Exercise directions: Tally every line of the listing where the string "className" is found, and state the total alone.
[Data shown Boundary: Start]
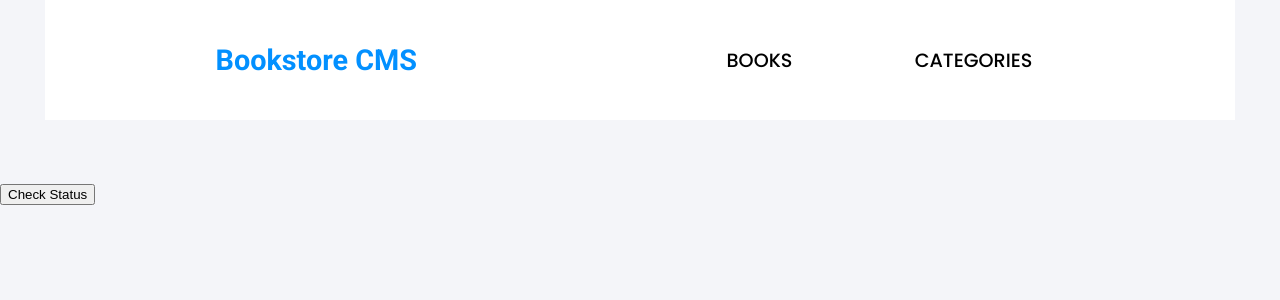
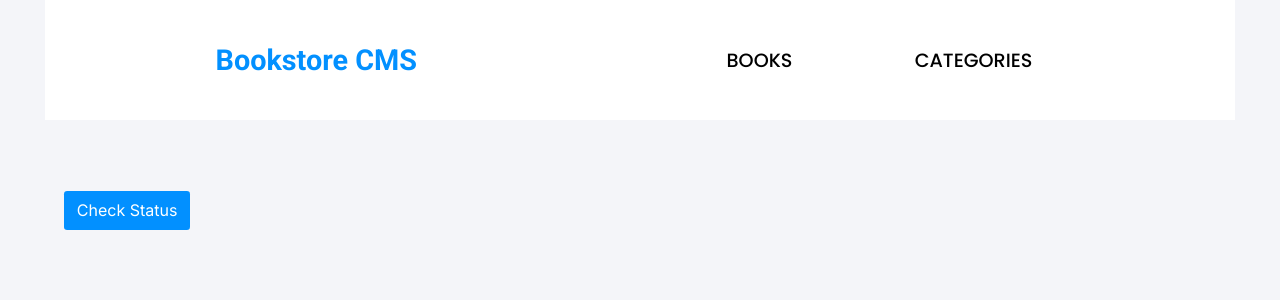
Before and after one commit to shuja-shah/Bookstore-CMS, a React (Create React App) app: page /categories in a window 1280 px wide. Shown: the top 300 px of the page. Built offline with nearby package versions, Linux system fonts and the light colour scheme.

Commit message:
Style catogries

```diff
--- a/src/Componenets/Catogories.js
+++ b/src/Componenets/Catogories.js
@@ -10,7 +10,7 @@ const Catogory = () => {
   const status = useSelector((state) => state.status);
   return (
     <div>
-      <button type="submit" className="btn btn-primary" onClick={handleStatus}>Check Status</button>
+      <button type="submit" className="btn btn-primary update-progress m-4" onClick={handleStatus}>Check Status</button>
       <p>{status.currentStatus}</p>
     </div>
   );
--- a/src/style.css
+++ b/src/style.css
@@ -185,3 +185,7 @@ nav {
 input {
   padding: 0.4rem 3rem;
 }
+
+.m-4 {
+  margin: 0.4rem 4rem;
+}
```
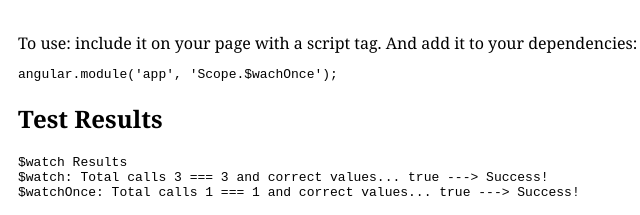
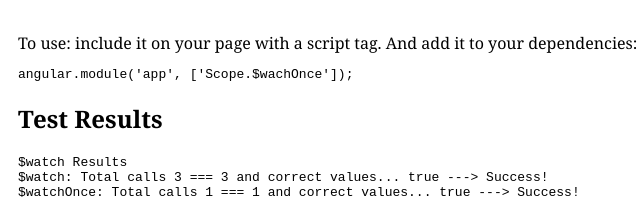
Before and after one commit to kentcdodds/watchOnce, a website: page index.html in a window 1280 px wide. Shown: the part 319-534 px from the top of the page, 12-652 px from the left. Drawn offline with nearby package versions, Linux system fonts and the light colour scheme.

Commit message:
Dependencies come in arrays...

```diff
--- a/index.html
+++ b/index.html
@@ -56,7 +56,7 @@
       Or by using bower or npm: <pre>bower|npm install watch-once</pre>
       <br />
       To use: include it on your page with a script tag. And add it to your dependencies:
-      <pre>angular.module('app', 'Scope.$wachOnce');</pre>
+      <pre>angular.module('app', ['Scope.$wachOnce']);</pre>
     </div>
     <div>
       <h2>Test Results</h2>
```
Also changed, not shown: README.md.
[Data shown Boundary: End]
Answer below: 2